_Extracted material:_

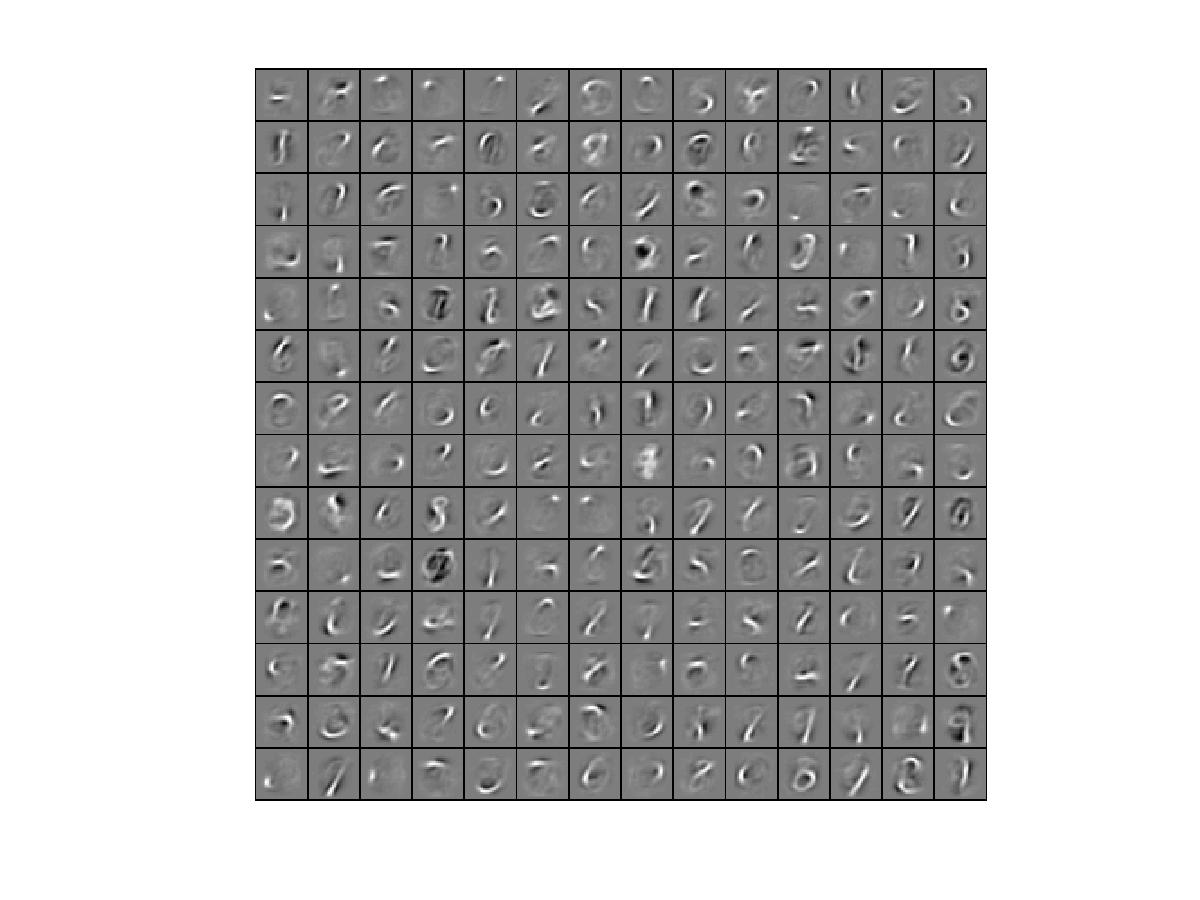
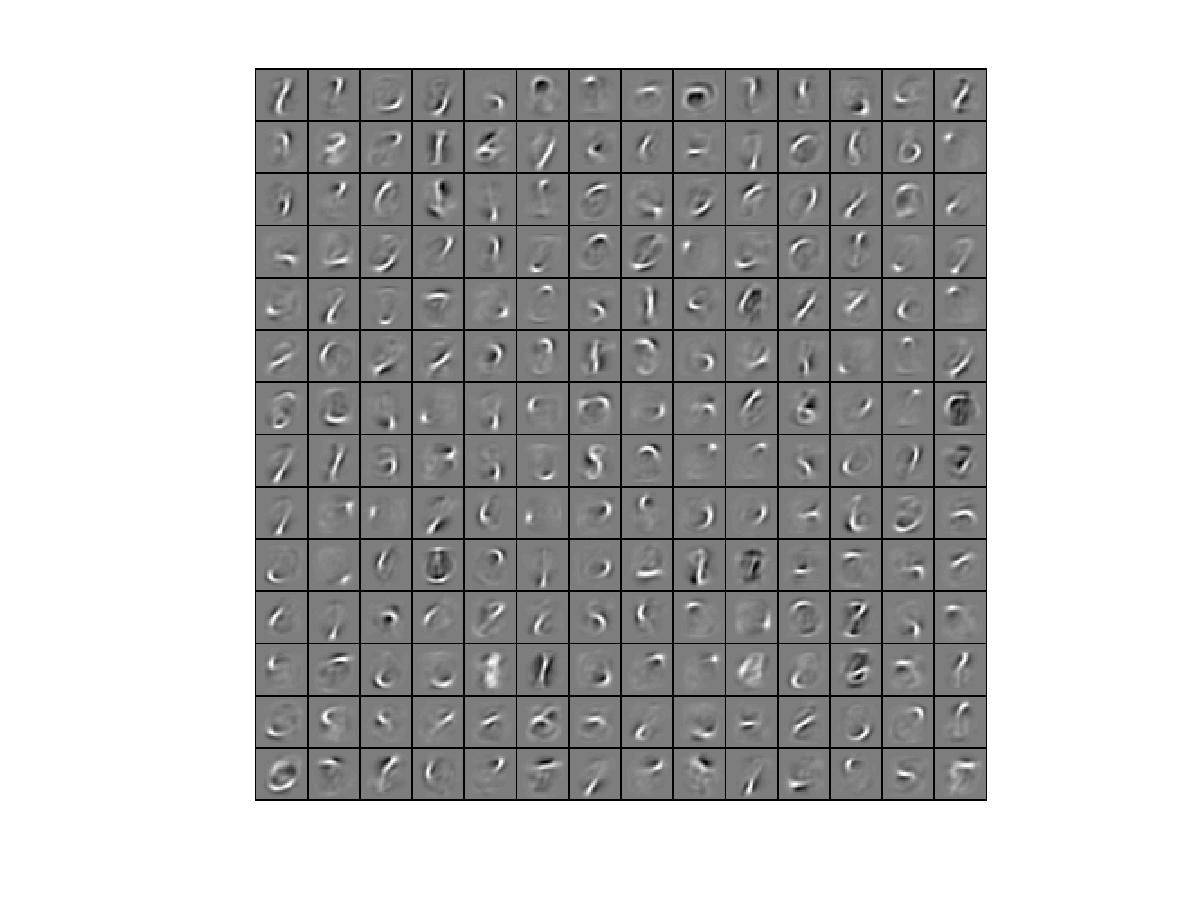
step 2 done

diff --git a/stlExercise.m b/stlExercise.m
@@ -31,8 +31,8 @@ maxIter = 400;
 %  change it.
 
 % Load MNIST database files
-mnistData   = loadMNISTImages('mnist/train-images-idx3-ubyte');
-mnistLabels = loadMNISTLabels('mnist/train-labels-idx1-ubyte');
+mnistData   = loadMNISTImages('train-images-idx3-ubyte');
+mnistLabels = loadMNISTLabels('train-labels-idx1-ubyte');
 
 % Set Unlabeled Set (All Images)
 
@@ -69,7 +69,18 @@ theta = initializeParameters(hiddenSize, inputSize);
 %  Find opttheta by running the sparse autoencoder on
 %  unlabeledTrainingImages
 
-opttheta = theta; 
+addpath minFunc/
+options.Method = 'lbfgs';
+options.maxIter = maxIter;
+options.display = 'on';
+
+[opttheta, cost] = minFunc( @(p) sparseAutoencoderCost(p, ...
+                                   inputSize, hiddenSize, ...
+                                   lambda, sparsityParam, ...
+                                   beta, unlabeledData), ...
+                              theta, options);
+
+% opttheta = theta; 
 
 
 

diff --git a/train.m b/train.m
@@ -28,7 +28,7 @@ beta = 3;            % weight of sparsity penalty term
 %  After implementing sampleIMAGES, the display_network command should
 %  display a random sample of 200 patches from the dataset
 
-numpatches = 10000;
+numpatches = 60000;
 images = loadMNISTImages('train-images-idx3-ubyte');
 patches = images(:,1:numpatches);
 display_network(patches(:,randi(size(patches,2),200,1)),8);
* * *
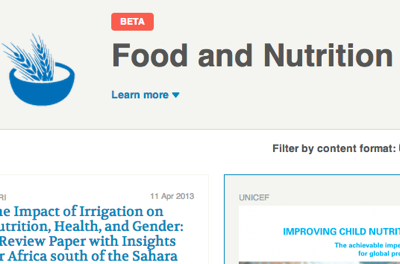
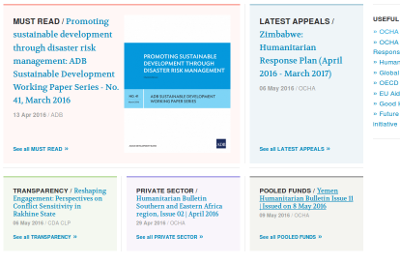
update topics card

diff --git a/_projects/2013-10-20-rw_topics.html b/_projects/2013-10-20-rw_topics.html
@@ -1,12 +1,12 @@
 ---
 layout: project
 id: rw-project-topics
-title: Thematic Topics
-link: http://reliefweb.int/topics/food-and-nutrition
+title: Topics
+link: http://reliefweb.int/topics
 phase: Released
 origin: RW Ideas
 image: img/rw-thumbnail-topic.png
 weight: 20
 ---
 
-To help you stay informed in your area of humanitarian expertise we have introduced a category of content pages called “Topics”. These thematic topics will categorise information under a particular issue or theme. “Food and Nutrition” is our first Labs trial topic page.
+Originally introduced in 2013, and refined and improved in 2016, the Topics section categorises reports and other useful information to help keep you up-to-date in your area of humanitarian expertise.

_Task details:_ Answer with one number only: how many lines above contain the word "ubyte".

_Written response:_ 5